▶ [WHAT YOU HAVE TO DO]:
The entries below are to be repeated exactly, with the pictures left out.

== Segment start ==

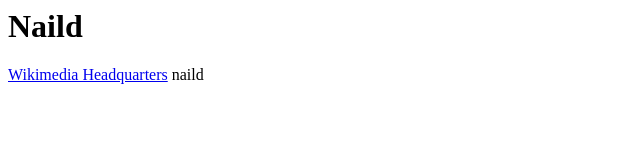
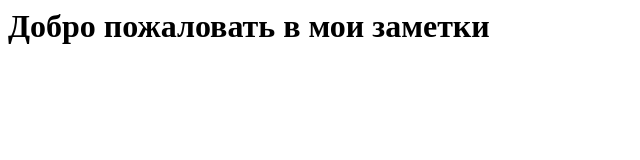
Before and after one commit to Naild/naild.github.io, a plain HTML site: page index.html in a window 1280 px wide. Shown: the whole page, without its empty margins (0-640 px from the left). Drawn offline with Linux system fonts and the light colour scheme.

```diff
--- a/index.html
+++ b/index.html
@@ -1,10 +1,8 @@
 <html>
-  <head>
-    <title>Naild</title>
-  </head>
-  <body>
-    <h1>Naild</h1>
-    <a href="geo:38.968562,45.040939;u=35">Wikimedia Headquarters</a>
-    <span>naild</span>
-  </body>
+<head>
+    <title>Мой микроблог</title>
+</head>
+<body>
+    <h1>Добро пожаловать в мои заметки</h1>
+</body>
 </html>
```
Also changed, not shown: 1 other file.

== Segment end ==

▶ [SOLVED PROBLEM]:
Before and after one commit to Naild/naild.github.io, a plain HTML site: page index.html in a window 1280 px wide. Shown: the whole page, without its empty margins (0-640 px from the left). Drawn offline with Linux system fonts and the light colour scheme.

```diff
--- a/index.html
+++ b/index.html
@@ -1,10 +1,8 @@
 <html>
-  <head>
-    <title>Naild</title>
-  </head>
-  <body>
-    <h1>Naild</h1>
-    <a href="geo:38.968562,45.040939;u=35">Wikimedia Headquarters</a>
-    <span>naild</span>
-  </body>
+<head>
+    <title>Мой микроблог</title>
+</head>
+<body>
+    <h1>Добро пожаловать в мои заметки</h1>
+</body>
 </html>
```
Also changed, not shown: 1 other file.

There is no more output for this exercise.